Seriously. Pretty much from the moment I was old enough to make the decision myself I've not been. Which is weird, because when I was a kid I had the loveliest dentist and never needed any working doing. That said, he used to have a load of those little furry clip-on toys that used to be everywhere in the eighties attached to his lamp and I always worried one would fall off, straight into my mouth and I'd choke, so I guess there's a reason for my paranoia.

Anyway, at this point, even though the tooth doesn't hurt and I can stab it with my tongue and drink tea and eat and it only feels weird when I do touch it I decide there's two courses of action:

1. Leave it and hope it gets better.
2. Go to a dentist.

I know I'm grown up now because I actually decide on option 2, even though option 1 was mightily appealing.

Finding a dentist on a Friday afternoon when you've not had a dentist in years is a fraught experience, reader.
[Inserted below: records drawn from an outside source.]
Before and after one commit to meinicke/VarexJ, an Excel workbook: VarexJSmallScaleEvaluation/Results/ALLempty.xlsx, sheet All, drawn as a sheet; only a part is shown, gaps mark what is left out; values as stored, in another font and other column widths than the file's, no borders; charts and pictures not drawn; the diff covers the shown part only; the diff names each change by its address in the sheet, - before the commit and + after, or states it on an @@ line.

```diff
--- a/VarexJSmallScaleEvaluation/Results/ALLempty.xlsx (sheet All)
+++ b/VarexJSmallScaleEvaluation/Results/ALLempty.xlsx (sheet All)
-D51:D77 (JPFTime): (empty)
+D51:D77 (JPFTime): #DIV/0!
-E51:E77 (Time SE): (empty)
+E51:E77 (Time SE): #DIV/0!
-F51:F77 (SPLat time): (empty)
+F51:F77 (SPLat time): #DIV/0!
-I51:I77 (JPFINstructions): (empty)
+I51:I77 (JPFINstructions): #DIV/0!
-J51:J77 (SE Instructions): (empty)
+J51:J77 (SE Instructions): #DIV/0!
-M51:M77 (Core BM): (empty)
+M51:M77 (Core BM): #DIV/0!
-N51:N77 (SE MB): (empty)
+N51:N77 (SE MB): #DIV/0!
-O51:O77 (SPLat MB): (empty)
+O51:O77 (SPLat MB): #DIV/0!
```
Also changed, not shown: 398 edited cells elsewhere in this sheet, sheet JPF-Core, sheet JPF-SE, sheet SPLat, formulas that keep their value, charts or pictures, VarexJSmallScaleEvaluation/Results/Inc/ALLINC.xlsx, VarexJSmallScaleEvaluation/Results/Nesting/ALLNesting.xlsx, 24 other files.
Especially so when you're trying to find an NHS one and the closest appointment they can give you is in April. And this is why I ended up going to a private dentist, because not only were they reasonably affordable, but they were just a short walk from Sparky Towers and had a rather nice, professional looking logo so I reasoned they must be good.

So at an ungodly hour on Monday morning I rock up to the dentist and fill in a registration form; under the section asking 'do you have any medical conditions we should know about' I write 'I'm absolutely terrified of dentists (sorry).'

A short time later a lovely lady approaches me and introduces herself. We'll call her Susan. "Nice to meet you Susan," I say. She smiles and replies "you don't really mean that, do you?"

Susan leads me to her chamber of horrors and asks me to perch on the seat. I explain what's happened and she doesn't chastise me for not going to a dentist in 847 years. Then she asks me to swing my feet up and she begins to lower the chair. At this point I go rigid with fear because the sensation of the chair tilting makes me feel like I'm going to be waterboarded, or simply slide off the chair and shatter into a thousand tiny pieces on the floor. Above me is a flatscreen television showing a piece on BBC Breakfast about Brexit, as if I wasn't already terrified enough.

After a quick look in my gob Susan says I've done remarkably well for someone who's neglected their dental health for such an obscenely long time. Then she pulls out a wand with a camera attached and, replacing the BBC Breakfast Brexit piece on the television begins to take me on a guided tour of my mouth. If it wasn't for the fact she had two fingers and a camera in my mouth I would've asked if she could change the channel back to the Brexit piece and as lovely as this all was, could she just fix what needs fixing and leave me feeling blissfully ignorant.

Susan says the damaged tooth just needs a filling and I almost explode. I've never had a filling in my life and I suddenly feel a sense of unexpected shame. Then Susan injects me and half my face goes numb.

"If at any point you want me to stop," she says, "just raise your hand."

I raise my hand.

"I haven't started yet," she says.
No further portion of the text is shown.